"In remote parts of the region, the mortality rate for women during childbirth is higher than in cities because of the lack of medical staff and expertise. Most of the deaths are preventable," she said.

People can get surgeries like esophageal foreign body extraction and EMR (a procedure to remove polyps in the digestive tract) from local doctors in Kashgar after more emphasis was placed on coaching local medical professionals through the Xinjiang health assistance program.

According to the National Health and Family Planning Commission, more than 10,000 professionals have received training through the program, which has paired hospitals in the region with those in major cities since 2012.

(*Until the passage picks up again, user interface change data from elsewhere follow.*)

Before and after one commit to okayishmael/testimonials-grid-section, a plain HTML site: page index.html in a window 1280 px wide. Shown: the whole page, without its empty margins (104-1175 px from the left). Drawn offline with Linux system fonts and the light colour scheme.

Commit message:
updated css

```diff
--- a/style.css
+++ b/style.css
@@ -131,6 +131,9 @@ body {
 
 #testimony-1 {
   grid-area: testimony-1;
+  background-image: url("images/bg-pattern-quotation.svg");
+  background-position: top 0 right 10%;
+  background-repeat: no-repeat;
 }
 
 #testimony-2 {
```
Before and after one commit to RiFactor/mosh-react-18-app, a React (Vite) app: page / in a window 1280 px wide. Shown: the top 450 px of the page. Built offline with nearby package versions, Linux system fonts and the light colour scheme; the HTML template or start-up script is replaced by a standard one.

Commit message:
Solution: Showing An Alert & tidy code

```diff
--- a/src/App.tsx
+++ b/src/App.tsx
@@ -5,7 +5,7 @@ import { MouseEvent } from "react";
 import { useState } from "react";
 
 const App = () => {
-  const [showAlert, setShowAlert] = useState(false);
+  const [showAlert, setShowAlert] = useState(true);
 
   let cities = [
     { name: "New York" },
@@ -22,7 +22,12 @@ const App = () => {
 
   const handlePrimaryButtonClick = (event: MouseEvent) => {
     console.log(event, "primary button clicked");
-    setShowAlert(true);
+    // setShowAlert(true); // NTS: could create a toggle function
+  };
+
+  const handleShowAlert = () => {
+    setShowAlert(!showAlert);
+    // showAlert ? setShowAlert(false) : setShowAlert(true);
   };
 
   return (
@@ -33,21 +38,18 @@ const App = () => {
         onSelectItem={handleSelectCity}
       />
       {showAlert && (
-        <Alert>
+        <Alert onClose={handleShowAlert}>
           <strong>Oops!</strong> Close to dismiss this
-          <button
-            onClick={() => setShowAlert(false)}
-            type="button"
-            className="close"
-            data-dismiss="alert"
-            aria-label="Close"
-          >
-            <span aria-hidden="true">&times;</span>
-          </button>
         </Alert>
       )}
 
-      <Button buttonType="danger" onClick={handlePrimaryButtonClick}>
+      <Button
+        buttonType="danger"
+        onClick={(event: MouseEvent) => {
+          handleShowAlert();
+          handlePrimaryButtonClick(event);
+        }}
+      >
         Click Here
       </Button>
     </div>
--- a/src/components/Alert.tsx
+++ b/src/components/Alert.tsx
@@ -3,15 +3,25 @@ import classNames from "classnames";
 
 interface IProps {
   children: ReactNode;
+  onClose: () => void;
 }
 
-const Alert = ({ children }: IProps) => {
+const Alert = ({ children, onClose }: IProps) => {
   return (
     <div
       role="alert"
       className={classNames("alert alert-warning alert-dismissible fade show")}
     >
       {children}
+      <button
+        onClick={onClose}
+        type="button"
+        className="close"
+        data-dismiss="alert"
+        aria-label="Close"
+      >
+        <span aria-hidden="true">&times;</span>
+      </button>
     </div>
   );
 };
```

Over the period, some 3,300 medical trainers from other provinces have been sent to Xinjiang, and around 590 local professionals have studied outside the region.

The medical assistance program for Xinjiang kicked off more than two decades ago. Nearly 50,000 medical experts from around China have been sent to the region, but the lack of capable doctors and medical expertise is still one of the factors holding back Xinjiang"s health and medical progress, because when the experts leave conditions slide back to their original levels.

In 2011, the central government brought a new assistance program to Xinjiang. It requires 19 provinces, municipalities and ministries to support Xinjiang"s development in different fields. In the health sector, more emphasis has been put on cultivating a medical corps that will stay long-term.

For instance, Jiangsu province paired one of its medical experts with three Xinjiang doctors and incorporated their performance into their annual assessments. Fujian province has sent 100 medical experts to Xinjiang every year, and it receives 100 doctors from the region to study and work in Fujian, according to the Xinjiang Health and Family Planning Commission.

In addition to training opportunities, Xinjiang has also crafted preferential policies to boost the development of local medical professionals, including making it easier for local doctors to earn qualifications and get promotions, and exempting medical students from tuition fees if they serve in certain places in Xinjiang, according to the national health commission.

"We have been innovating the talent training mechanism - changing from getting blood transfusions to forming blood on our own," Yin Yulin, deputy director of the Xinjiang commission, said of the new effort at a work conference on July 13.

Li Xinwei, head of the South Xinjiang workstation of the Chinese Center for Disease Control and Prevention, said: "We have been talking about assistance for Xinjiang for many years, but I prefer the concept of building up Xinjiang. We should put more emphasis on training our own medical professionals and standing on our own."

Li Lei contributed to this story.